“Look closely, Turanian,” advised Ashlara. “It is the gilded madness. Those chains are all that keep our guest from wandering back into the temple or the crypts below.”
“Where did he come from?” Tukali wondered aloud.
“We found him roaming around in our temple. He must have strayed in through an unknown passage. We drove him down here so we could study him. As far as we can tell, his plague is not a result of any design of our deity’s.” Her voice quickened in her excitement. “But we can use this disease, use it to capture Conan!”
“How? I don’t see how infecting the Cimmerian will do aught else but cover him in that,” he pointed at the metal-encrusted skin of the boy, “and make him disappear. We want him in Aghrapur.” Sharif’s control manifested itself strongly, already masking Tukali’s original intentions of aborting the mission from the warrior’s own mind.
“One important aspect of the gilded madness we’ve discovered is that it drives the victim into a mindless state,” Ashlara explained. “Your Cimmerian will forget himself, and when he does it will be but a simple matter to bind him thus,” she gestured to the prisoner, “and drag him back to Turan.”
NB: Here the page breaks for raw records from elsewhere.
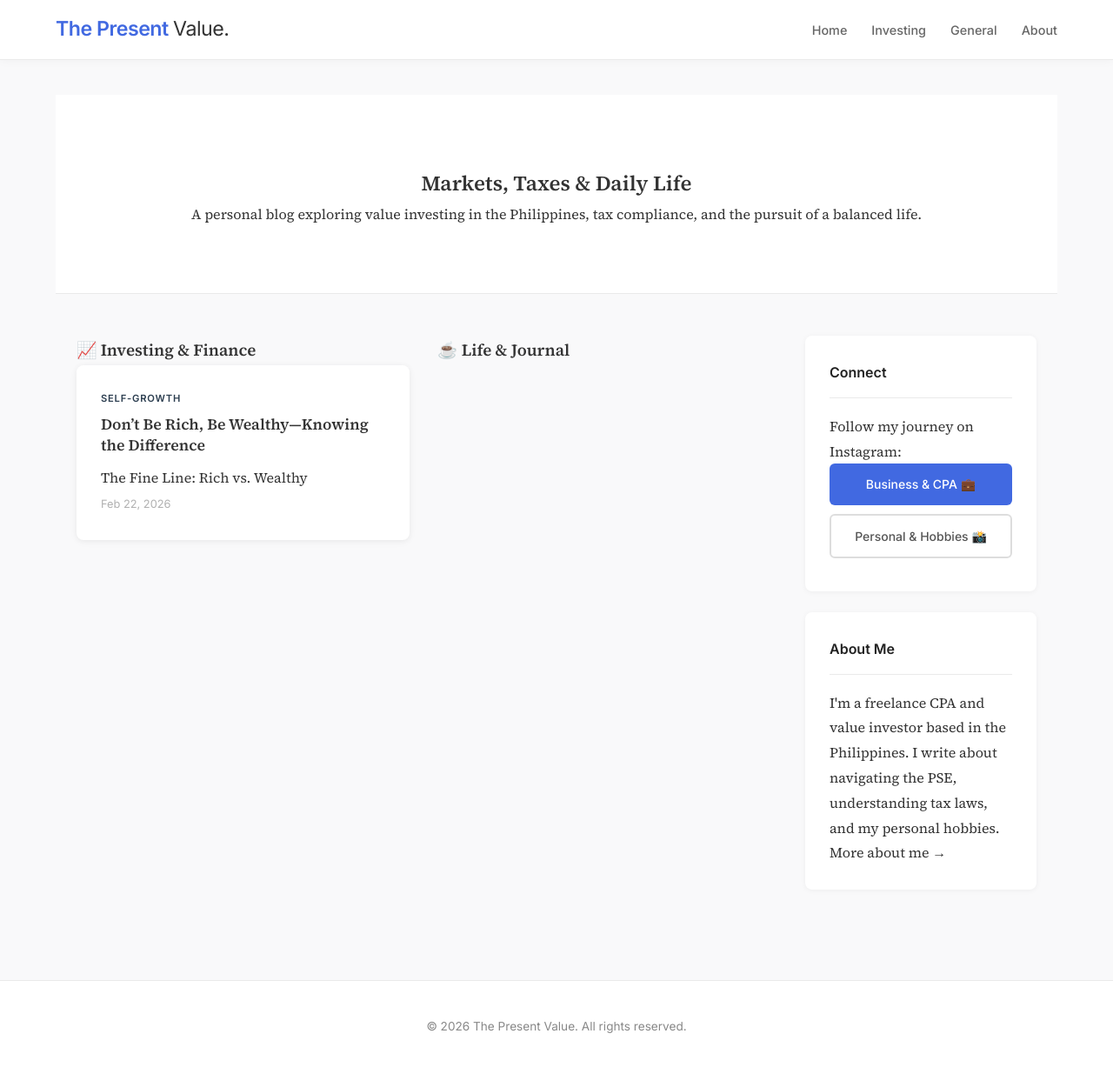
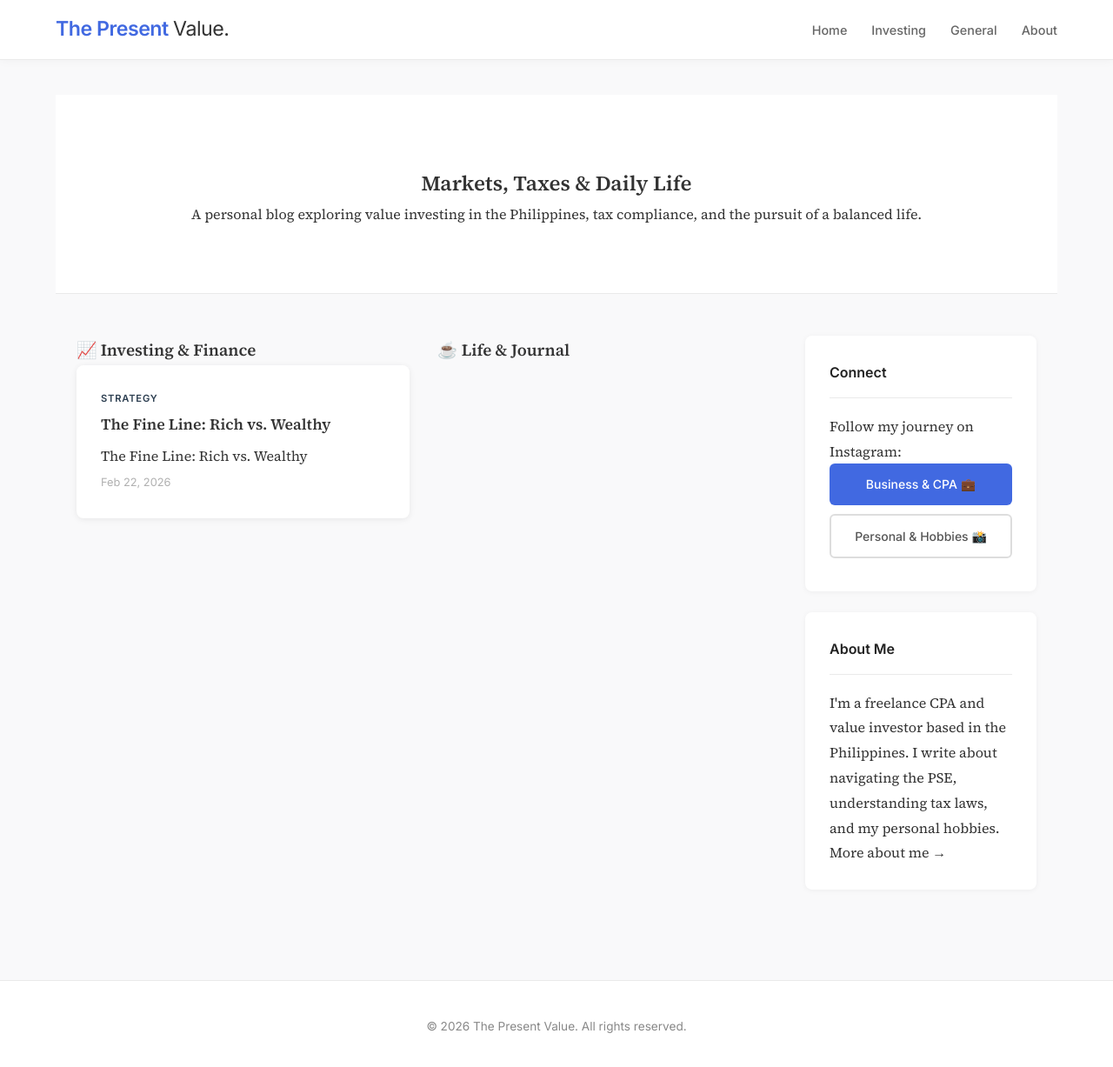
Before and after one commit to jezb-netrunner/the-present-value, a Jekyll site: the page built from index.html, in a window 1280 px wide and 1233 px high. Shown: the top 1227 px of the window at 87% size. Built offline with Jekyll 4.4.1, drawn with Linux system fonts in a browser that asks for light colours.

Commit message:
Update 2026-02-22-be-wealthy.md

```diff
--- a/_posts/2026-02-22-be-wealthy.md
+++ b/_posts/2026-02-22-be-wealthy.md
@@ -1,9 +1,9 @@
 ---
-layout: default
-title: "Don’t Be Rich, Be Wealthy—Knowing the Difference"
+layout: post
+title: "The Fine Line: Rich vs. Wealthy"
 date: 2026-02-22
 categories: investing
-tag: "Self-growth"
+tag: "Strategy"
 ---
 
 # The Fine Line: Rich vs. Wealthy
```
“How do we infect him?” asked Tukali.
Ashlara hesitated. Her spell linked Sharif’s mind to Tukali’s so that the wizard could control the thoughts and actions of his minion, but she was unsure whether or not the wizard’s control would extend to supporting a directive that could be suicidal for the Turanian warrior. She decided to risk the chance of Tukali’s mind rebelling and regaining control. If worse came to worst, she could always try to displace Tukali’s spirit from its earthly vessel and grant Sharif complete dominance over the warrior’s body, though it would cost her dearly. “The gilded madness is spread by touch, so you will touch him,” she nodded toward the pathetic form on the floor before them, “and then you will touch the Cimmerian.” She stopped, waiting for a reaction from Tukali as she let the information sink in.
Tukali, for his part, seemed unaware or uncaring about his personal welfare. Only the mission mattered. “I understand,” he said after a second’s pause. “How will I be able to capture and transport Conan if the disease causes me to forget myself as well?”
Ashlara smiled, chuckling silently at the irony. “Your master will guide your actions for you through magic. When you arrive in Aghrapur, Sharif will be able to tend to your ailment directly.” No doubt, she thought, by killing him before the Cimmerian himself was slain.
Not even a shadow of doubt flickered across Tukali’s face at Ashlara’s explanation. Through the haze of Sharif’s control Tukali blindly accepted whatever fate they bestowed upon him. He stepped forward, looking down at the glimmering boy plucking feebly at his chains. Tukali’s hand reached out, tentatively, then grasped the boy’s bare upper arm. The boy didn’t even flinch, lost in whatever waking nightmare the gilded madness had trapped him in.
Ashlara summoned forth the eunuch, who had quietly followed the two into the small dungeon. “Take him to the surface, and see that he touches none within the temple. Have the Keeper lead him out by a short length of rope–we can’t have him getting infected.”
The eunuch bowed, then carefully herded Tukali back up to the streets of Khorshemish so he could deliver his virulent parcel, perchance to his only real friend in all the world.